MATERIAL SHOWN START

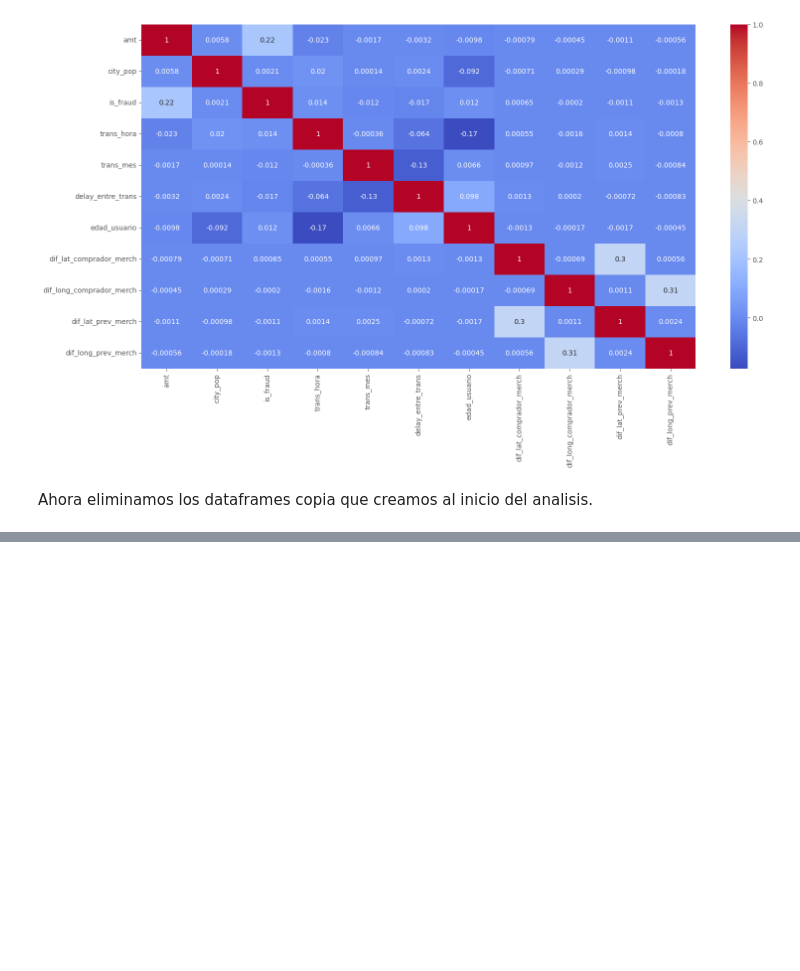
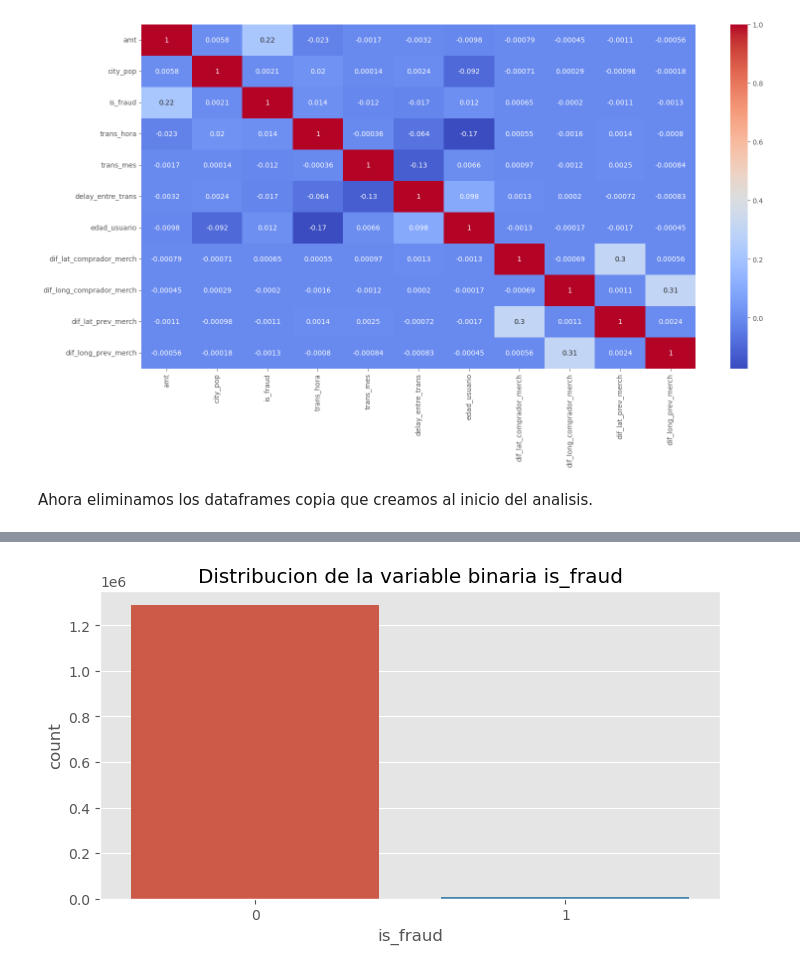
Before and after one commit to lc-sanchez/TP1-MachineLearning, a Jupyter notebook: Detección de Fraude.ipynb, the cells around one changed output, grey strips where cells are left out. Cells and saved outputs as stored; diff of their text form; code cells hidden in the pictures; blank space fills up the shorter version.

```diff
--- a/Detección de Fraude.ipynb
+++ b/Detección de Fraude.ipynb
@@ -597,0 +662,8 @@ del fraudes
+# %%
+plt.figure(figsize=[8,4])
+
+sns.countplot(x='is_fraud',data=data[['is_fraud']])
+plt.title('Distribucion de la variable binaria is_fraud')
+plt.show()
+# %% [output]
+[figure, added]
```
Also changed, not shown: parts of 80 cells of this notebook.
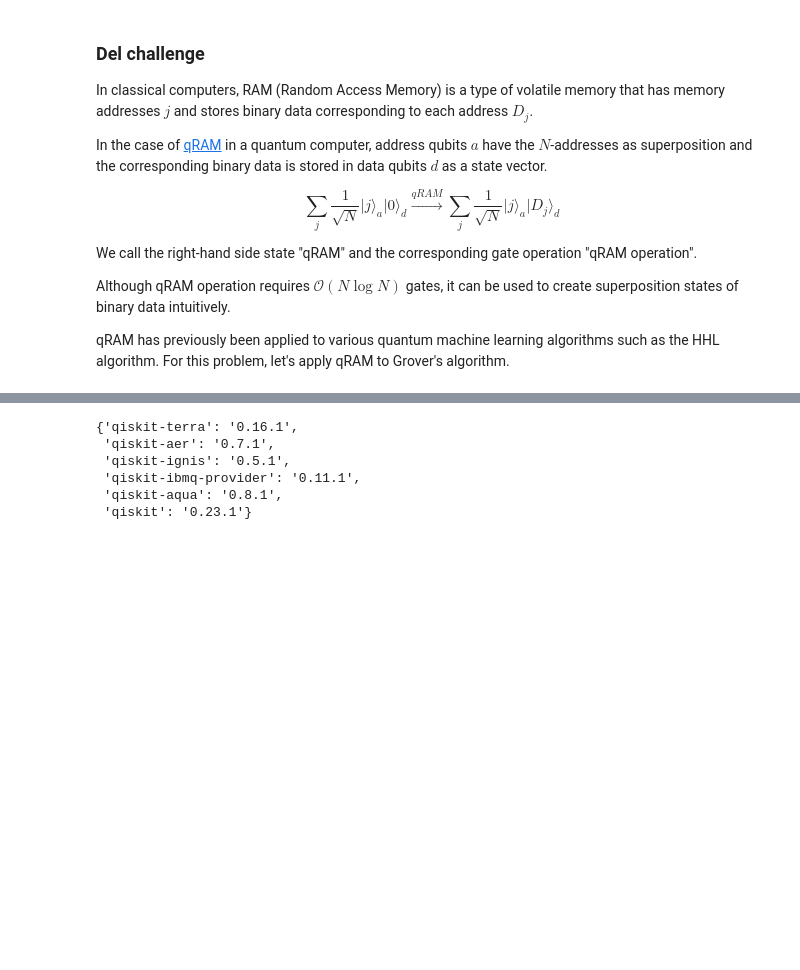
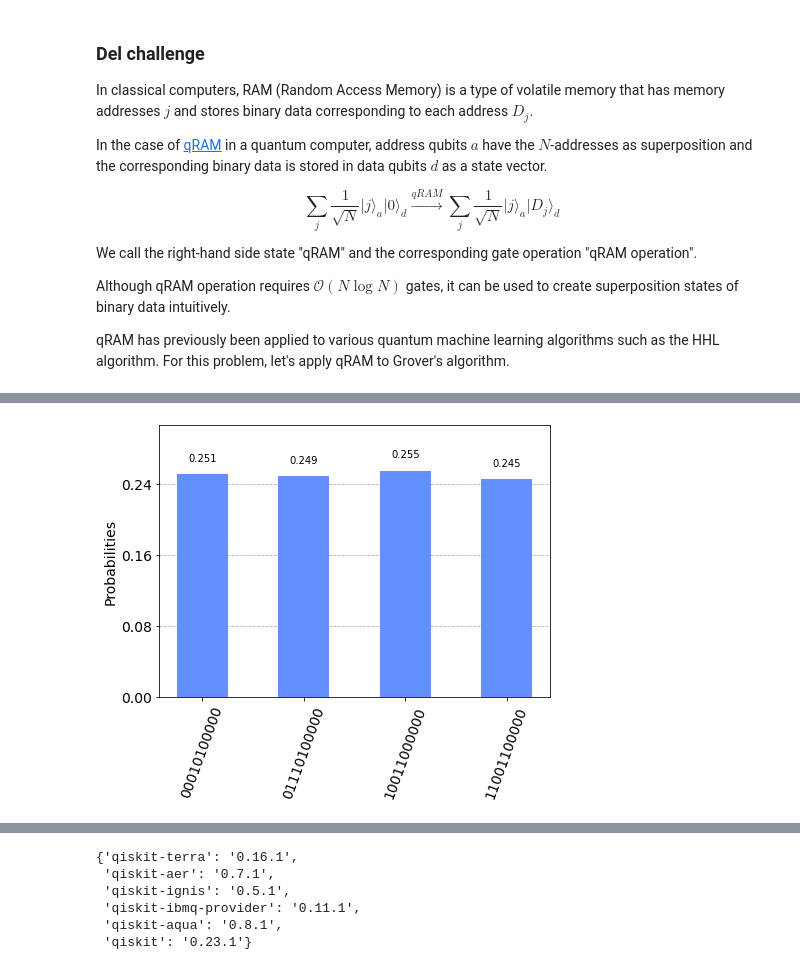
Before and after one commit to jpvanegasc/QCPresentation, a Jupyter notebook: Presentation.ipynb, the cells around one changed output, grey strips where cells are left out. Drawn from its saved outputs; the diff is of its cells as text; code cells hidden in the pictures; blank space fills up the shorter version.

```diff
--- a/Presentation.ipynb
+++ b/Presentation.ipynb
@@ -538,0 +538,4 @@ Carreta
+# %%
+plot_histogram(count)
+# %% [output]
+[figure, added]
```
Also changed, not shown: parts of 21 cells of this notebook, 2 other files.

MATERIAL SHOWN END

§ ASSIGNMENT: Set down all of the entries exactly. Leave the pictures out.

§ ANSWER FOR THIS EXERCISE:
Before and after one commit to lc-sanchez/TP1-MachineLearning, a Jupyter notebook: Detección de Fraude.ipynb, the cells around one changed output, grey strips where cells are left out. Cells and saved outputs as stored; diff of their text form; code cells hidden in the pictures; blank space fills up the shorter version.

```diff
--- a/Detección de Fraude.ipynb
+++ b/Detección de Fraude.ipynb
@@ -597,0 +662,8 @@ del fraudes
+# %%
+plt.figure(figsize=[8,4])
+
+sns.countplot(x='is_fraud',data=data[['is_fraud']])
+plt.title('Distribucion de la variable binaria is_fraud')
+plt.show()
+# %% [output]
+[figure, added]
```
Also changed, not shown: parts of 80 cells of this notebook.
Before and after one commit to jpvanegasc/QCPresentation, a Jupyter notebook: Presentation.ipynb, the cells around one changed output, grey strips where cells are left out. Drawn from its saved outputs; the diff is of its cells as text; code cells hidden in the pictures; blank space fills up the shorter version.

```diff
--- a/Presentation.ipynb
+++ b/Presentation.ipynb
@@ -538,0 +538,4 @@ Carreta
+# %%
+plot_histogram(count)
+# %% [output]
+[figure, added]
```
Also changed, not shown: parts of 21 cells of this notebook, 2 other files.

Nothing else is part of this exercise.